We’ve got our first estimate of the size of this year’s crop in Saskatchewan and it is quite improvement over last year when drought was the headline story.
While dry conditions remain an issue in some parts of Saskatchewan, a large portion of the province saw adequate moisture.
Statistics Canada has developed a system for projecting yields by using climate information and satellite imagery to assess crop progression and output. What they are finding is dramatically different than the story we were looking at a year ago.
Wheat and canola estimates are running 40 to 50 per cent higher than they were at this time last year. Part of that is because farmers devoted more acreage to these but the real story here is better growing conditions. Durum output, for example, is going to be more than double what we saw last year.

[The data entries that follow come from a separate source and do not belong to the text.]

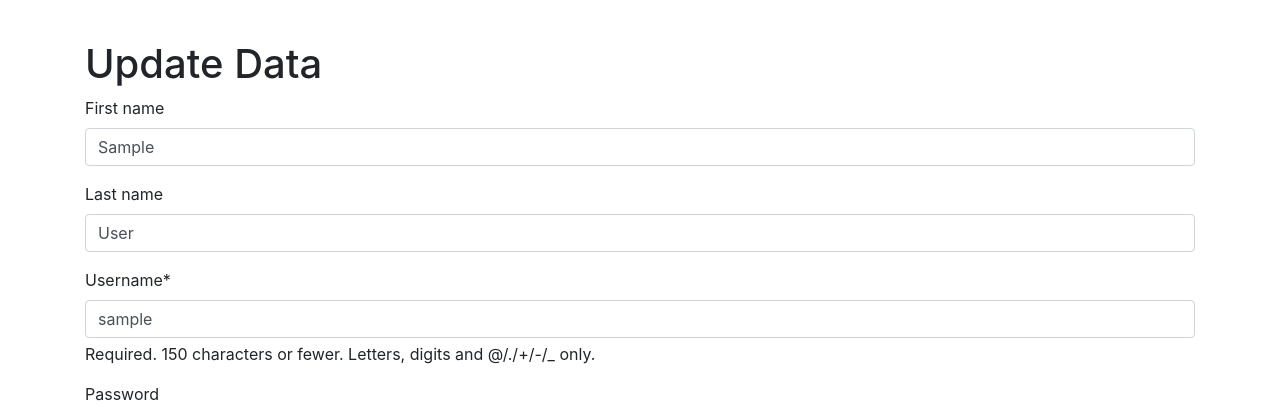
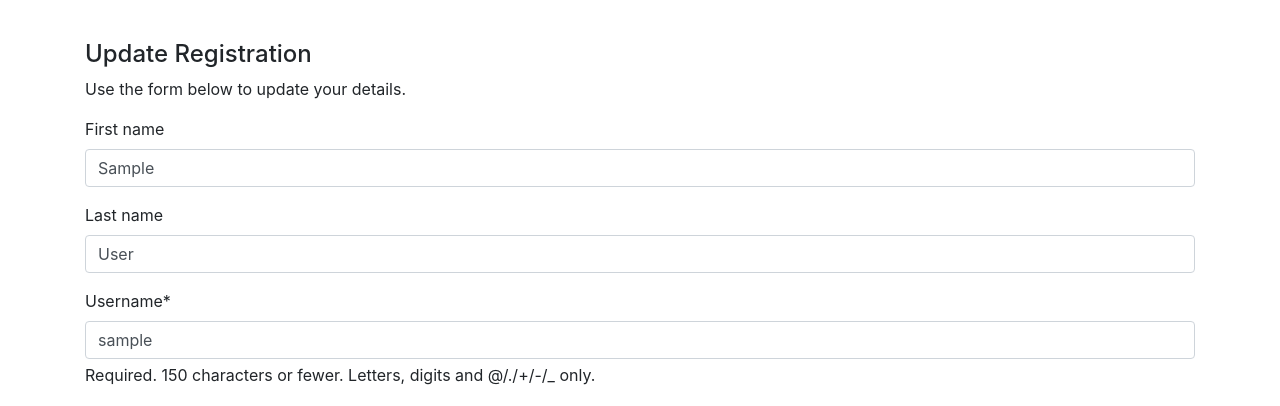
Before and after one commit to ecopque/ecommerce_project, a Django app: page /client_profile/ in a window 1280 px wide. Shown: the part 56-462 px from the top of the page. Run offline with Django 5.2, Linux system fonts and the light colour scheme; the visitor is signed in with stand-in values (Sample User, id 1); some libraries are stand-ins or nearby versions.

```diff
--- a/client_profile/templates/client_profile/create.html
+++ b/client_profile/templates/client_profile/create.html
@@ -19,6 +19,7 @@
                 <h4>Register</h4> <!-- #7: -->
                 <p>If you are not registered, fill out the form below.</p> <!-- #8: -->
             {% endblock %}
+
             <form method="POST" action="">
                 {% csrf_token %} <!-- #3: -->
                 {{userform|crispy}} <!-- #4: -->
--- a/client_profile/templates/client_profile/update.html
+++ b/client_profile/templates/client_profile/update.html
@@ -3,7 +3,9 @@
 {% extends 'client_profile/create.html' %} <!-- #1: -->
 
 {% block titleregistration %} <!-- #2: -->
-    <h1>Update Data</h1>
+    {% comment %} <h1>Update Data</h1> {% endcomment %}
+    <h4>Update Registration</h4> <!-- #: -->
+        <p>Use the form below to update your details.</p> <!-- #: -->
 {% endblock %}
 
 
```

Mustard production will increase by more than 200 per cent compared to last year and chick pea volumes are looking like they’ll exceed last year by more than 70 per cent. The only commodities that see reductions are winter wheat, which is down 15 per cent while fall rye is running five per cent lower.